When Ries and his fellow researches cut a larger intelligence image into smaller parts and display them in rapid succession to an analyst, the analyst still has to look at the entire image - the same number of square inches of image overall. But Ries said that by cutting it up into smaller chips, and displaying it rapidly, they are taking much of the work out of accomplishing the analysis.
Instead of sliding his fingers over the image, or marking on it, or writing something, or typing, the analyst has only to think "of interest" or "not of interest." And that kind of decision can be made almost instantly - and a computer hooked to an EEG can detect when that decision has been made, what the decision is, tag the image with the result, and then present the next image in just a split second.
At this point, the team is working on figuring out what extraneous signals could create "artifacts" that might affect the interpretation of the neural signals.
"Maybe you have an analyst who is looking at an aerial image, but is also listening to auditory communications," Ries told the Army News Service. "How does multi-tasking affect the target recognition response? If we can characterize the way different task loads affect the response, we can update our classification algorithms to account for that."
The lab is also working on associating eye movement tracking that could be coupled with brain wave signals as well.
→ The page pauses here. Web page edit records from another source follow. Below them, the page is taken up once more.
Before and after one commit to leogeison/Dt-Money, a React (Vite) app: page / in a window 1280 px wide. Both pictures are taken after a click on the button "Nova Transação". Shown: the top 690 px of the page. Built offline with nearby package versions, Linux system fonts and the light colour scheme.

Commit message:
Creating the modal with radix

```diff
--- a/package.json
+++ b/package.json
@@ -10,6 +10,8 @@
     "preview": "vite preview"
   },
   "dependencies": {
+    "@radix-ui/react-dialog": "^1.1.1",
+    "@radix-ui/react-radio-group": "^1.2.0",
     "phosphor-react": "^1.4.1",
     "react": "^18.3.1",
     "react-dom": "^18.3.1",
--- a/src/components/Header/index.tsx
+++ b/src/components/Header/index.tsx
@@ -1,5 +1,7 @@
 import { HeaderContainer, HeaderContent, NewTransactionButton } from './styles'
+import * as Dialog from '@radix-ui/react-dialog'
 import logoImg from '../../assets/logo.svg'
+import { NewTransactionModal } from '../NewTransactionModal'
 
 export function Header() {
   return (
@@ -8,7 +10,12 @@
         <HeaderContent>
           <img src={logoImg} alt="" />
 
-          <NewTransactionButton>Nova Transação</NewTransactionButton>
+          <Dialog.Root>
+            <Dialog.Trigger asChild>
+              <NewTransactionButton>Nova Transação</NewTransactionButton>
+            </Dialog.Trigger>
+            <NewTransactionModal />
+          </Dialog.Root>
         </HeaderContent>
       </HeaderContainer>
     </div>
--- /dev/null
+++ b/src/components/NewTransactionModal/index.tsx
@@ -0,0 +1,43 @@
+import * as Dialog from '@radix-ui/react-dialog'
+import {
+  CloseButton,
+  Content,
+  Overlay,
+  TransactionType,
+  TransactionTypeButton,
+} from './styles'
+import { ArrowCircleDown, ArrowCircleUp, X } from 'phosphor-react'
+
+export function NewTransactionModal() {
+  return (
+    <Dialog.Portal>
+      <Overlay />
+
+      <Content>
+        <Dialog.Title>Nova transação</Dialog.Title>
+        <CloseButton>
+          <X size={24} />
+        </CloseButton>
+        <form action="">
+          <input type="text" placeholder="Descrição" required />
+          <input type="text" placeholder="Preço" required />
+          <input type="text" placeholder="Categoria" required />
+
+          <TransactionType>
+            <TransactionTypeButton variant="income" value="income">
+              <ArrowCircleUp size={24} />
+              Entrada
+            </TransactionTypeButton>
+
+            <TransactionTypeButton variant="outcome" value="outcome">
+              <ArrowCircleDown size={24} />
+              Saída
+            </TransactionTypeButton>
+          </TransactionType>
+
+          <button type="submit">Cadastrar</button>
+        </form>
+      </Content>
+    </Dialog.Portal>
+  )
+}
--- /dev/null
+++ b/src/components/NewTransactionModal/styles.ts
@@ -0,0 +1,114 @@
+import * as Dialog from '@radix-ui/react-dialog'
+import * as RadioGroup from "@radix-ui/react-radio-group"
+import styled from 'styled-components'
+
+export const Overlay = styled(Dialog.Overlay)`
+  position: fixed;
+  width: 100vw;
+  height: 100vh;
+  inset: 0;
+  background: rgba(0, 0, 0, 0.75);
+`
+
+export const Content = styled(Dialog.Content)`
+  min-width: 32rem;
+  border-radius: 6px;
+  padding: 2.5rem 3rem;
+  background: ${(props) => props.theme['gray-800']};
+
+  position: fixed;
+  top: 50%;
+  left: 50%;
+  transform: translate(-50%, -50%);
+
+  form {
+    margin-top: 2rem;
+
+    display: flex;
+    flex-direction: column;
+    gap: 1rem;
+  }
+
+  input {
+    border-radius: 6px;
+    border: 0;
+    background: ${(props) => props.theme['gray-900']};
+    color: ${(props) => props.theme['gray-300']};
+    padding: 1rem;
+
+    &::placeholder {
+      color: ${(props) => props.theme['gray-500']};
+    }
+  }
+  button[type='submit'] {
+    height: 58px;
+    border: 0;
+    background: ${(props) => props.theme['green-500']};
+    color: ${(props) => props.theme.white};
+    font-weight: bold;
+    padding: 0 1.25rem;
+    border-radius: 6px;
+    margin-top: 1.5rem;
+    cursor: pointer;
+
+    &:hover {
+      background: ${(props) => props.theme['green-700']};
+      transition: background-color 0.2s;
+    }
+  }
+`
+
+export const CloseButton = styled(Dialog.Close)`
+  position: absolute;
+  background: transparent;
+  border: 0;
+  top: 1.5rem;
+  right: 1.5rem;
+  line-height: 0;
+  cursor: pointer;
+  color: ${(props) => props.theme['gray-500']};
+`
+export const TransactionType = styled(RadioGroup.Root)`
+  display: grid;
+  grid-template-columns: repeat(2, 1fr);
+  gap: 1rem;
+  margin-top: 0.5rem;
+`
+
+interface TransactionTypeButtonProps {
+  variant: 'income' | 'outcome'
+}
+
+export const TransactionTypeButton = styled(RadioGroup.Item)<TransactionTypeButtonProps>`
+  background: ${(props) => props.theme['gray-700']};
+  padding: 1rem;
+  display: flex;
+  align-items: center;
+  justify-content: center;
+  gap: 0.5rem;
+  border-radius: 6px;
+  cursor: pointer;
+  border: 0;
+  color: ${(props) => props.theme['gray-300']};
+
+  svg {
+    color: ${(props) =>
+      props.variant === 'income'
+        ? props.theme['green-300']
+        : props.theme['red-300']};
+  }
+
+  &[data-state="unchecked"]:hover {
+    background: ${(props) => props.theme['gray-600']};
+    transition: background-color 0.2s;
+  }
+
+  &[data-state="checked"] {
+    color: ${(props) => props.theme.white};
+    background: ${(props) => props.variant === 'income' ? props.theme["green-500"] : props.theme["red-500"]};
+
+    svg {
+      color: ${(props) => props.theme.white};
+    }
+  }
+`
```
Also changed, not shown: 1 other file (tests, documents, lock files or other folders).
"One thing we have done is instead of having people view images at the center of the screen, we're leveraging eye-tracking to know whenever they fixate on a particular region of space," Ries explained. "We can extract the neural signal, time-locked to that fixation, and look for a similar target response signal. Then you don't have to constrain the image to the center of the screen. Instead, you can present an image and the analyst can manually scan through it and whenever they fixate on an item of interest, that particular region can be flagged."